When I was young and foolish, I used to commute into the center of London on a motorbike. It was a fast commute that involved silly speeds and very questionable riding decisions as I, and the many other motorcycle riders, rushed to get to work as quickly as possible. Bumper-to-bumper cars just added to the fun, as we all zipped through the gaps. I’d arrive with my adrenaline pumping, ready to take on the heady world of technology journalism… and a little smug thinking about the commuters stuck in traffic 20 miles back. It was a fun, and not very smart way to commute: somehow I’m still here to write about it.
Not to age myself too much, but this was the pre-smartphone world, and navigation involved hastily written down directions taped to the gas tank in front of me. When I veered off my usual route, I often found myself lost and confused. Perhaps, in hindsight, a slower pace would have meant more time to get the directions right.
A far older (but not necessarily much wiser) me decided to revisit my motorcycle ways earlier this week, choosing to spend the first full day in Vegas riding as far away from it as I could. Times have changed: I’m slower and a little more aware of my own mortality, and the “retro” Triumph Bonneville was far more advanced than my old bike in terms of performance and handling. But the most obvious change was just how great turn-by-turn navigation has become. With Google Maps’ navigation on, but the phone safely zipped away in a pocket, I used my Pixel Buds to get all the navigation I needed. And, 99 percent of the time, the directions were flawless (the one percent was completely user error), with the voice in my ear telling me what to do next, and with no sudden surprises. Of course, squeezing the helmet on without yanking the Buds out of my ears took some time and effort, but the pain was well worth it.
But while the navigation is a great improvement compared to 20 years ago, little else has changed. Or at least, I thought so till I started exploring CES. The industry, it appears, is on the cusp of some major technology revolution. A case in point is Harley Davidson showing off its new electric-powered “hog”. But the more subtle – and very useful – iteration appears to be with the helmets: a few vendors are starting to add better technology into the head gear, addressing navigation – and safety – issues. Skully Technology is leading this charge, with a helmet that has a camera in the back of it, and a small head-up display that shows you what is rushing up behind you, as well as directions and built-in headphones. As a result, you can now get the key features you need integrated into the helmet, rather than squeezing those Buds past the helmet’s padding. Skully is not alone in this quest, although it is first to market.

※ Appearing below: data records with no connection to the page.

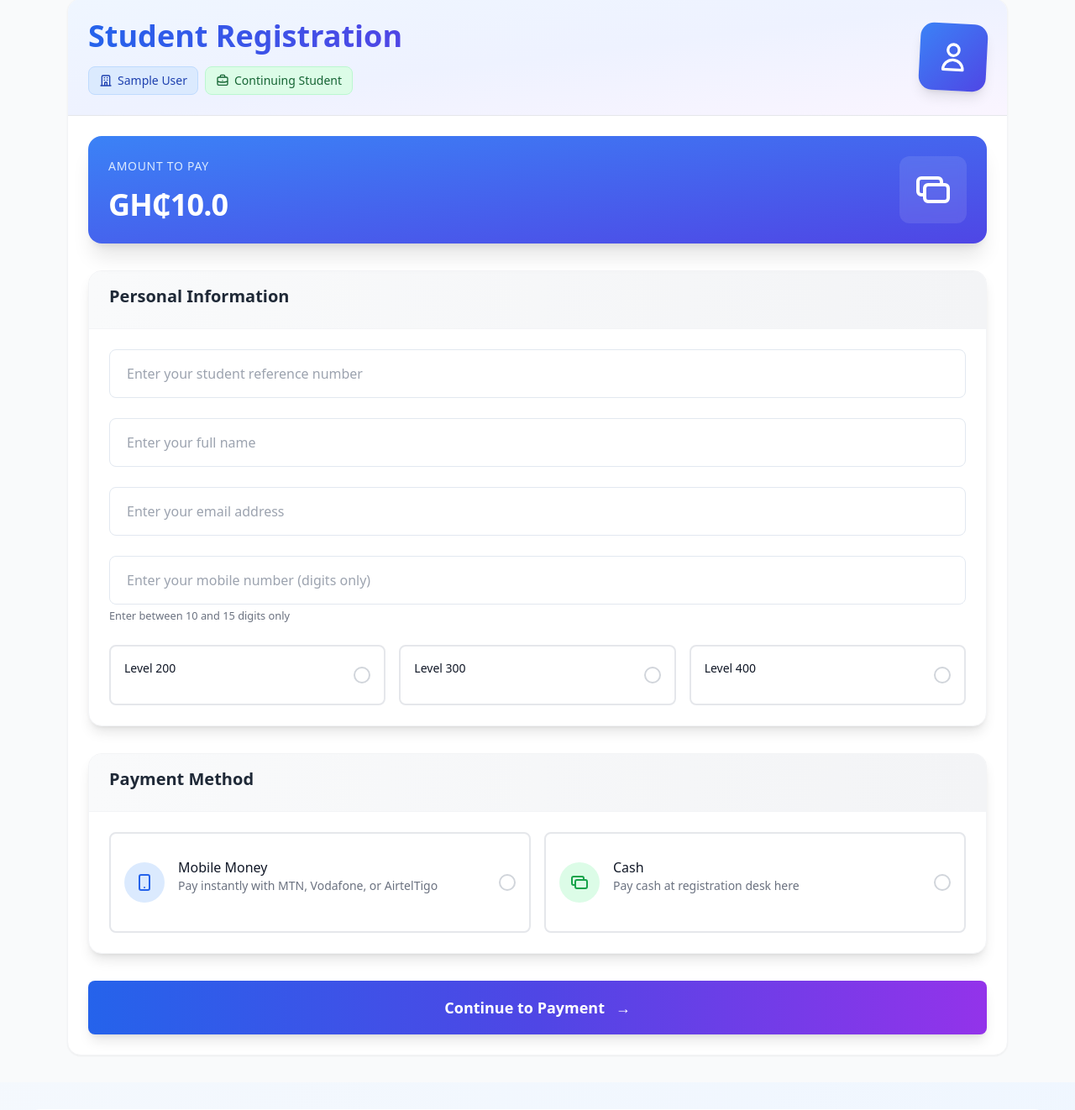
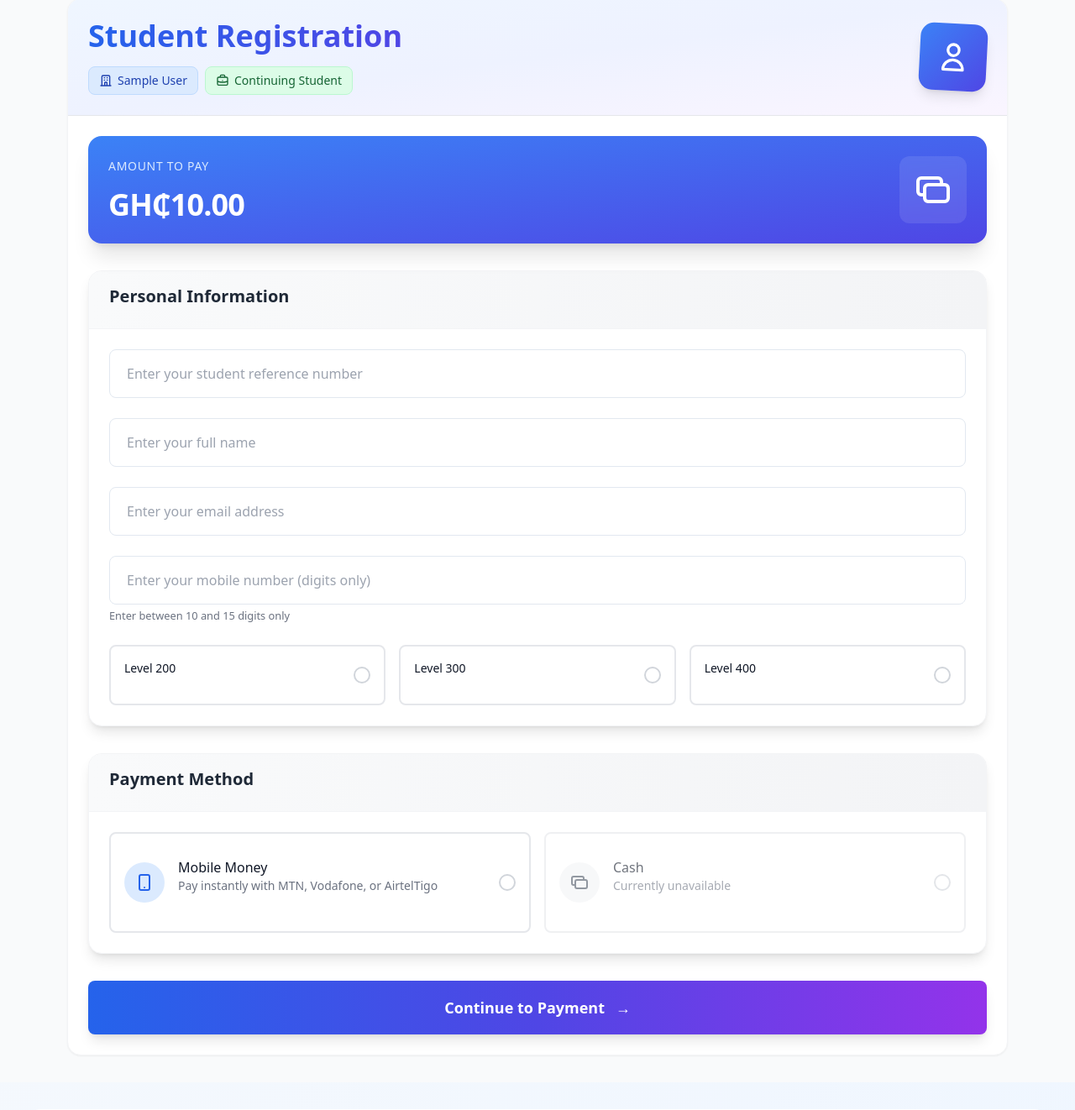
Before and after one commit to henryantwi/Dues-Colleection-SaaS-App, a Django app: a page that uses src/students/templates/students/registration.html in a window 1280 px wide. Shown: the part 115-1437 px from the top of the page at 84% size. Run offline with Django 5.2, Linux system fonts and the light colour scheme; tables that the repository leaves empty hold one stand-in row (values such as "Sample post"); some libraries are stand-ins or nearby versions.

Commit message:
Add full_name field to Department model and update related templates; include level in payment verification

```diff
--- a/src/administrators/templates/administrators/admin_dashboard.html
+++ b/src/administrators/templates/administrators/admin_dashboard.html
@@ -11,7 +11,7 @@
             <div class="space-y-4">
                 <h1 class="text-3xl sm:text-4xl font-extrabold text-gray-900">
                     <span class="bg-clip-text text-transparent bg-gradient-to-r from-blue-600 to-indigo-600">
-                        {% if department %}{{ department.name }}{% else %}All Departments{% endif %} Dashboard
+                        {% if department %}{{ department.full_name|default:department.name }}{% else %}All Departments{% endif %} Dashboard
                     </span>
                 </h1>
                 <div class="flex flex-wrap gap-2">
--- a/src/administrators/templates/administrators/search.html
+++ b/src/administrators/templates/administrators/search.html
@@ -72,6 +72,9 @@
                                         Department
                                     </th>
                                     <th class="px-6 py-3 text-left text-xs font-medium text-gray-500 uppercase tracking-wider">
+                                        Level
+                                    </th>
+                                    <th class="px-6 py-3 text-left text-xs font-medium text-gray-500 uppercase tracking-wider">
                                         Payment Status
                                     </th>
                                 </tr>
@@ -87,6 +90,9 @@
                                     </td>
                                     <td class="px-6 py-4 whitespace-nowrap text-sm text-gray-500">
                                         {{ student.department.name }}
+                                    </td>
+                                    <td class="px-6 py-4 whitespace-nowrap text-sm text-gray-500">
+                                        Level {{ student.level }}
                                     </td>
                                     <td class="px-6 py-4 whitespace-nowrap text-sm">
                                         {% if student.payment %}
--- a/src/administrators/templates/administrators/student_list.html
+++ b/src/administrators/templates/administrators/student_list.html
@@ -97,7 +97,7 @@
                                             </svg>
                                             {{ student.department.name }}
                                             <span class="ml-1 text-xs px-2 py-0.5 rounded-full bg-blue-50 text-blue-600">
-                                                {% if student.year_group == 1 %}Year One{% else %}Continuing{% endif %}
+                                                Level {{ student.level }}
                                             </span>
                                         </span>
                                     </div>
--- a/src/payments/views.py
+++ b/src/payments/views.py
@@ -127,7 +127,8 @@ def verify_payment(request, reference):
                     mobile=pending_reg.mobile,
                     department=pending_reg.department,
                     payment=payment,
-                    year_group=pending_reg.year_group,  # Add this line to include year_group
+                    year_group=pending_reg.year_group,
+                    level=pending_reg.level,
                 )
                 # Delete pending registration
                 pending_reg.delete()
--- a/src/students/models.py
+++ b/src/students/models.py
@@ -18,6 +18,7 @@ image_storage = (
 class Department(models.Model):
     name = models.CharField(max_length=100, unique=True)
     slug = models.SlugField(unique=True, blank=True)
+    full_name = models.CharField(max_length=200, unique=True, blank=True, null=True)
     year_one_amount = models.DecimalField(max_digits=10, decimal_places=2)
     other_years_amount = models.DecimalField(max_digits=10, decimal_places=2)
     paystack_secret_key = models.CharField(max_length=200)
--- a/src/students/templates/students/department_list.html
+++ b/src/students/templates/students/department_list.html
@@ -54,7 +54,8 @@
                 </div>
 
                 <div class="p-6 space-y-4">
-                    <h3 class="text-xl font-bold text-gray-900">{{ department.name }}</h3>
+                    <h3 class="text-xl font-bold text-gray-900">{{ department.full_name|default:department.name }}</h3>
+                    <p class="text-sm font-bold text-gray-500">{{ department.name }}</p>
                     <div class="space-y-2">
                         <div class="flex items-center justify-between text-sm">
                             <span class="text-gray-500">First Year Dues:</span>
--- a/src/students/templates/students/registration.html
+++ b/src/students/templates/students/registration.html
@@ -18,7 +18,7 @@
                         <svg class="w-4 h-4 mr-1.5" fill="none" stroke="currentColor" viewBox="0 0 24 24">
                             <path stroke-linecap="round" stroke-linejoin="round" stroke-width="2" d="M19 21V5a2 2 0 00-2-2H7a2 2 0 00-2 2v16m14 0h2m-2 0h-5m-9 0H3m2 0h5M9 7h1m-1 4h1m4-4h1m-1 4h1m-5 10v-5a1 1 0 011-1h2a1 1 0 011 1v5m-4 0h4"/>
                         </svg>
-                        {{ department.name }}
+                        {{ department.full_name|default:department.name }}
                     </span>
                     <span class="inline-flex items-center px-3 py-1.5 rounded-lg text-sm font-medium bg-green-100 text-green-800 border border-green-200">
                         <svg class="w-4 h-4 mr-1.5" fill="none" stroke="currentColor" viewBox="0 0 24 24">
@@ -42,10 +42,10 @@
     <div class="card-content p-8 sm:p-6 space-y-8">
         <!-- Amount Card -->
         <div class="bg-gradient-to-br from-blue-500 to-indigo-600 rounded-2xl p-8 sm:p-6 text-white shadow-xl transform hover:scale-[1.02] transition-transform duration-300">
-            <div class="flex justify-between items-center">
-                <div class="space-y-2">
+            <div class="flex flex-col sm:flex-row justify-between items-center space-y-4 sm:space-y-0">
+            <div class="space-y-2 text-center sm:text-left">
                 <p class="text-blue-100 text-sm uppercase tracking-wider">Amount to Pay</p>
-                    <p class="text-4xl font-bold tracking-tight">GH₵{{ amount|floatformat:1 }}</p>
+                <p class="text-4xl font-bold tracking-tight">GH₵{{ amount|floatformat:2 }}</p>
             </div>
             <div class="bg-white/10 p-4 rounded-xl backdrop-blur-sm">
                 <svg class="w-12 h-12 text-white" fill="none" stroke="currentColor" viewBox="0 0 24 24">
@@ -209,27 +209,26 @@
                             </label>
 
                             <!-- Cash Option -->
-                            <label class="relative block cursor-pointer">
+                            <label class="relative block cursor-not-allowed opacity-60">
                                 <input type="radio"
                                        name="payment_method"
                                        value="Cash"
                                        class="peer sr-only"
-                                       {% if payment_method == 'Cash' %}checked{% endif %}
-                                       required>
-                                <div class="rounded-lg border-2 border-gray-200 p-4 hover:border-blue-400 peer-checked:border-blue-500 peer-checked:bg-blue-50 transition-all duration-200 h-full min-h-[120px]">
+                                       disabled>
+                                <div class="rounded-lg border-2 border-gray-200 p-4 hover:border-gray-200 transition-all duration-200 h-full min-h-[120px]">
                                     <div class="flex items-center justify-between h-full">
                                         <div class="flex items-center space-x-4">
-                                            <div class="w-12 h-12 rounded-full bg-green-100 flex items-center justify-center shrink-0">
-                                                <svg class="w-6 h-6 text-green-600" fill="none" stroke="currentColor" viewBox="0 0 24 24">
+                                            <div class="w-12 h-12 rounded-full bg-gray-100 flex items-center justify-center shrink-0">
+                                                <svg class="w-6 h-6 text-gray-600" fill="none" stroke="currentColor" viewBox="0 0 24 24">
                                                     <path stroke-linecap="round" stroke-linejoin="round" stroke-width="2" d="M17 9V7a2 2 0 00-2-2H5a2 2 0 00-2 2v6a2 2 0 002 2h2m2 4h10a2 2 0 002-2v-6a2 2 0 00-2-2H9a2 2 0 00-2 2v6a2 2 0 002 2z"/>
                                                 </svg>
                                             </div>
                                             <div>
                                                 <h3 class="font-medium text-gray-900">Cash</h3>
-                                                <p class="text-sm text-gray-500">Pay cash at registration desk here</p>
+                                                <p class="text-sm text-gray-500">Currently unavailable</p>
                                             </div>
                                         </div>
-                                        <div class="w-5 h-5 border-2 rounded-full border-gray-300 peer-checked:border-blue-500 peer-checked:bg-blue-500 transition-all duration-200 shrink-0"></div>
+                                        <div class="w-5 h-5 border-2 rounded-full border-gray-300 transition-all duration-200 shrink-0"></div>
                                     </div>
                                 </div>
                             </label>
--- a/src/students/templates/students/registration_confirmation.html
+++ b/src/students/templates/students/registration_confirmation.html
@@ -177,16 +177,16 @@
             </a>
             {% endif %}
 
-            <a href="{% url 'home' %}"
+            <a href="{% url 'students:department_list' %}"
                class="w-full inline-flex items-center justify-center space-x-2 px-6 py-4 rounded-xl font-bold text-base sm:text-lg
                       bg-white text-gray-700 hover:bg-gray-50 hover:text-gray-900
                       border-2 border-gray-300 shadow-md hover:shadow-lg
                       focus:ring-4 focus:ring-gray-200 transform hover:-translate-y-0.5
                       transition-all duration-200 ease-in-out">
                 <svg class="w-5 h-5" fill="none" stroke="currentColor" viewBox="0 0 24 24">
-                    <path stroke-linecap="round" stroke-linejoin="round" stroke-width="2" d="M3 12l2-2m0 0l7-7 7 7M5 10v10a1 1 0 001 1h3m10-11l2 2m-2-2v10a1 1 0 01-1 1h-3m-6 0a1 1 0 001-1v-4a1 1 0 011-1h2a1 1 0 011 1v4a1 1 0 001 1m-6 0h6"/>
+                    <path stroke-linecap="round" stroke-linejoin="round" stroke-width="2" d="M19 21V5a2 2 0 00-2-2H7a2 2 0 00-2 2v16m14 0h2m-2 0h-5m-9 0H3m2 0h5M9 7h1m-1 4h1m4-4h1m-1 4h1m-5 10v-5a1 1 0 011-1h2a1 1 0 011 1v5"/>
                 </svg>
-                <span>Return to Home</span>
+                <span>Browse Available Departments</span>
             </a>
         </div>
     </div>
--- a/src/students/views.py
+++ b/src/students/views.py
@@ -10,7 +10,7 @@ from payments.models import Payment
 
 from .models import Department, PendingMomoPayment, Student
 
-ic.disable()
+# ic.disable()
 
 
 def _clear_registration_session(request):
@@ -206,44 +206,12 @@ def registration_preview(request):
                             {"preview_data": preview_data},
                         )
                 elif preview_data["payment_method"] == "Cash":
-                    try:
-                        # Create student for cash payment
-                        student = Student.objects.create(
-                            ref_number=preview_data["ref_number"],
-                            full_name=preview_data["full_name"],
-                            email=preview_data["email"],
-                            mobile=preview_data["mobile"],
-                            department=department,
-                            payment=payment,
-                            year_group=1 if preview_data["is_year_one"] else 2,
-                            level=int(preview_data["level"]) if not preview_data["is_year_one"] else 100,
-                        )
-                        # Update payment status for cash
-                        payment.status = "Pending"
-                        payment.save()
-
-                        # Clear all registration session data after successful processing
-                        request.session.pop("registration_preview", None)
-                        request.session.pop("registration_return_url", None)
-
-                        messages.success(
-                            request,
-                            "Registration successful. Please make cash payment at the department office.",
-                        )
-                        return redirect(
-                            "students:registration_confirmation", student_id=student.id
-                        )
-
-                    except Exception as e:
-                        ic(e)
-                        payment.status = "Failed"
-                        payment.save()
-                        messages.error(request, f"Registration error: {str(e)}")
-                        return render(
-                            request,
-                            "students/preview.html",
-                            {"preview_data": preview_data},
-                        )
+                    messages.error(request, "Cash payment method is currently unavailable. Please use Mobile Money.")
+                    return render(
+                        request,
+                        "students/preview.html",
+                        {"preview_data": preview_data},
+                    )
 
             except Exception as e:
                 ic(e)
```
Also changed, not shown: src/administrators/templates/administrators/student_detail.html (+6 -2 lines), src/students/templates/students/preview.html (+5 -5 lines), src/students/migrations/0010_department_full_name_alter_department_image.py (added). Lines whose indentation alone changed are shown as unchanged.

Borderless Inc is at CES to show off its take on the connected helmet – the CrossHelmet – which has similar functionality and I’m sure I’m going to bump into one or two more as I crisscross the multitude of show floors here in Vegas.
Beyond meaning that I may be a little more aware on the road – and with even less chance of getting lost – these innovations demonstrate how the wearables market is truly starting to move beyond the old anchor products of fitness trackers and smartwatches. Sure, these two products still dwarf all others in the wearables space, but what we are seeing at CES is a resurgence of the wearables space into new categories. That means we are poised to see far more innovation within the space and I, for one, am excited to see where the road ahead lies.